When the family was together at Christmas, evidently someone added a most natural ornament without asking me, because I was surprised to find among the branches a dried pansy, and it was a welcome late gift, bringing as it did memories of that rich couple of weeks.

I paid a man to level my fountain and clean it, and I watched as he lifted off the top and emptied the pipes of so much green stuff! I realize now that every time over the last four years that I have let the algae get away from me, by not putting the drops in every week, all the cleaning out I have done trying to remedy the situation has been woefully superficial, even if it did take a long time. I must become more diligent. When he finished he asked me how fast I wanted the flow to be. I said “low” and he set it so, but it seems fuller and faster than ever.

This year when I renew my driver’s license I have to take the written test. I started on that too late to get an appointment at the DMV, so I need to pick a day and wait in line. I’ve decided this will be the week for that as well. I got the handbook and have been taking practice tests online, and I’ll be ready. But I’m very annoyed by all the questions about the penalties for breaking laws. It doesn’t say anything about my driving skills if I can’t remember how many months or years I might be jailed for evading the police or for drunk driving, first or second offense, etc.

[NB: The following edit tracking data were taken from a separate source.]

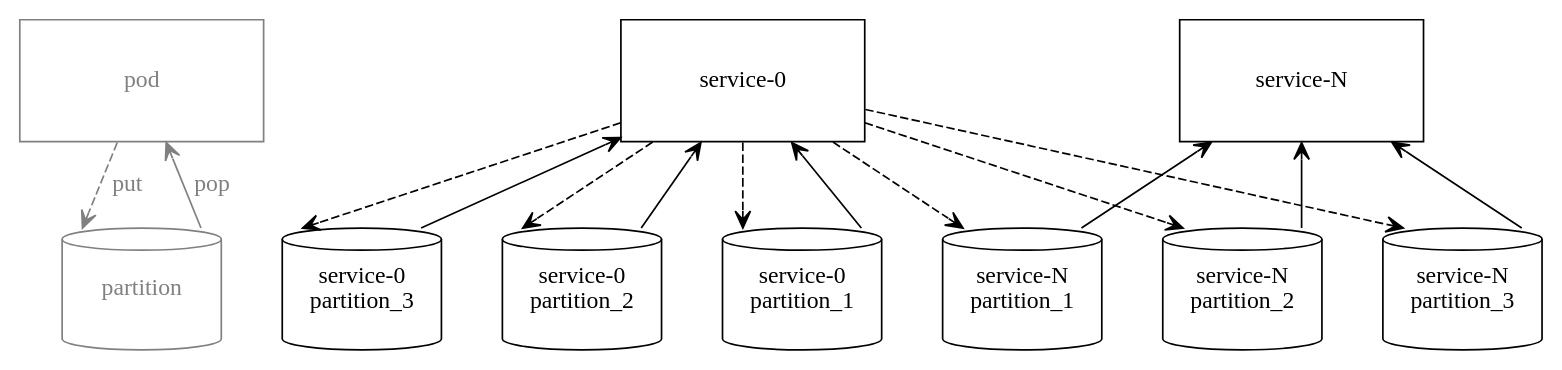
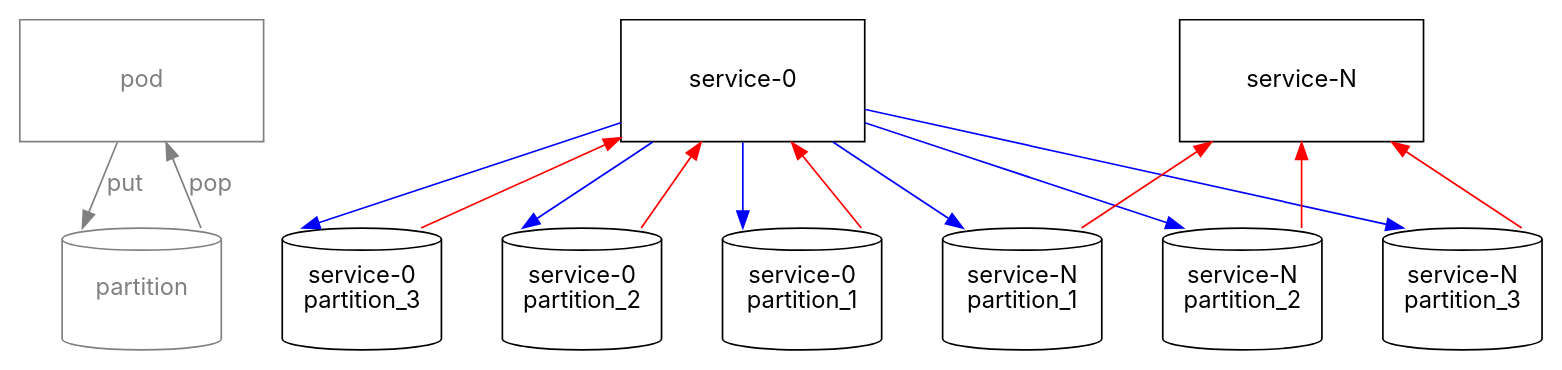
Before and after one commit to Leapsight/reliable: the diagram in design/instances.dot, drawn with Graphviz. The commit also changed 13 other files, not shown here.

```diff
--- a/design/instances.dot
+++ b/design/instances.dot
@@ -1,46 +1,49 @@
 digraph G {
     rankdir=TD;
     ranksep=0.5
     nodesep=0.5
     splines=false;
 
+    graph [fontname="BlinkMacSystemFont"]
+    node [fontname="BlinkMacSystemFont" height=1 fixedsize=true]
+    edge [fontname="BlinkMacSystemFont"]
 
     node [shape=box width=2 height=1 fixedsize=true]
         pod [label="pod" color=gray fontcolor=gray]
 
         pod0 [label="service-0"]
         pod2 [label="service-N"]
 
     node [shape=cylinder, width=1.3 height=1 fixedsize=true]
         partition [label="partition"  color=gray fontcolor=gray]
 
         bucket0 [label="service-0\npartition_1"]
         bucket1 [label="service-0\npartition_2"]
         bucket2 [label="service-0\npartition_3"]
 
         bucket3 [label="service-N\npartition_1"]
         bucket4 [label="service-N\npartition_2"]
         bucket5 [label="service-N\npartition_3"]
 
-    edge [arrowtail=vee arrowhead=vee dir=back]
+    edge [dir=back color=red]
         pod -> partition:ne [label="pop" color=gray fontcolor=gray]
         pod0 -> bucket0:ne
         pod0 -> bucket1:ne
         pod0 -> bucket2:ne
 
         pod2 -> bucket3:ne
         pod2 -> bucket4:ne
         pod2 -> bucket5:ne
 
-    edge [arrowtail=vee dir=forward style=dashed]
+    edge [dir=forward color=blue]
         pod -> partition:nw [label="put" color=gray fontcolor=gray]
         pod0 -> bucket0:nw
         pod0 -> bucket1:nw
         pod0 -> bucket2:nw
         pod0 -> bucket3:nw
         pod0 -> bucket4:nw
         pod0 -> bucket5:nw
 
 
 
 }
```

A few days ago when I was musing about my lack of yellow clothing, I did remember a scarf that I inherited that has some yellow in it. Have you ever seen anything like this?

It shows a hundred years of American soldiers and sub-groups of armies, starting with George Washington at top left. I can’t think of a proper occasion to which I might wear it, even if I were a militaristic woman.




Maybe Glad ancestors were among the American fighting men in that century, I don’t know. But I do know that one branch of my late husband’s people came from Ryegate, Vermont, and are mentioned in this book, first published in 1913. This morning my eldest, Pearl, asked me if I had a copy, and what do you know, I had two on a high shelf. I packed them up and sent them to Wisconsin so she can explore further what are her people, too.

This is turning out to be a gathering of historic tidbits; here is an article about the word till. Did you think maybe it should be ’til? Not at all. ’til is a modern invention. I was oddly happy to know this fact. You can learn about the history of till here at Daily Writing Tips.

THE COLOR BLUE has always been my favorite, so when Leila shared this link about its history on her blog Like Mother, Like Daughter I went straight there and drank in all the blues – and I feel so rich, not being colorblind. How could there be new blues being invented? Of course, there are infinite blues, but whether we can find a dye or an ink that paints them must be the question. Here is just one recent blue, from the article, named International Klein Blue:As much as I love blue, I’ll leave you with a picture of one of my otherwise tinted Iceland poppies in the front garden. They have been waving to the neighbors who walk past, and to me when I come home from my errands. And most of them are the color that I love in my garden especially: orange.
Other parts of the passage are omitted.